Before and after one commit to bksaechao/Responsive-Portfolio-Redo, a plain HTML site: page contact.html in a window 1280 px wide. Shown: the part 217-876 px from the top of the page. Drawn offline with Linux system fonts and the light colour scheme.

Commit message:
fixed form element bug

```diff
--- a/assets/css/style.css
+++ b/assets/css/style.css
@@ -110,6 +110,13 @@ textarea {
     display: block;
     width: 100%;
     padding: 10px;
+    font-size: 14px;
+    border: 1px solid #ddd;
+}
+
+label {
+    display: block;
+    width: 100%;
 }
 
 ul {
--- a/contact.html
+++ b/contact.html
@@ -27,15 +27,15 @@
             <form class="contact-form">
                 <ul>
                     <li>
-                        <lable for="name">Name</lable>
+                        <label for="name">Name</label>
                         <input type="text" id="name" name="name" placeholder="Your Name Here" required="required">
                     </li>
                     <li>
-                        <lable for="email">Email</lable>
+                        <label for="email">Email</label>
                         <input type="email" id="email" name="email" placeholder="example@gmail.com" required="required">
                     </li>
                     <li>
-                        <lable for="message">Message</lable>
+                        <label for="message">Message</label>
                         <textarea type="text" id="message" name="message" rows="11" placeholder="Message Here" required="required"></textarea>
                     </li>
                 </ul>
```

▶ What is being asked: Reprint the listing above. Keep every line exactly as it is.

▶ Response:
Before and after one commit to bksaechao/Responsive-Portfolio-Redo, a plain HTML site: page contact.html in a window 1280 px wide. Shown: the part 217-876 px from the top of the page. Drawn offline with Linux system fonts and the light colour scheme.

Commit message:
fixed form element bug

```diff
--- a/assets/css/style.css
+++ b/assets/css/style.css
@@ -110,6 +110,13 @@ textarea {
     display: block;
     width: 100%;
     padding: 10px;
+    font-size: 14px;
+    border: 1px solid #ddd;
+}
+
+label {
+    display: block;
+    width: 100%;
 }
 
 ul {
--- a/contact.html
+++ b/contact.html
@@ -27,15 +27,15 @@
             <form class="contact-form">
                 <ul>
                     <li>
-                        <lable for="name">Name</lable>
+                        <label for="name">Name</label>
                         <input type="text" id="name" name="name" placeholder="Your Name Here" required="required">
                     </li>
                     <li>
-                        <lable for="email">Email</lable>
+                        <label for="email">Email</label>
                         <input type="email" id="email" name="email" placeholder="example@gmail.com" required="required">
                     </li>
                     <li>
-                        <lable for="message">Message</lable>
+                        <label for="message">Message</label>
                         <textarea type="text" id="message" name="message" rows="11" placeholder="Message Here" required="required"></textarea>
                     </li>
                 </ul>
```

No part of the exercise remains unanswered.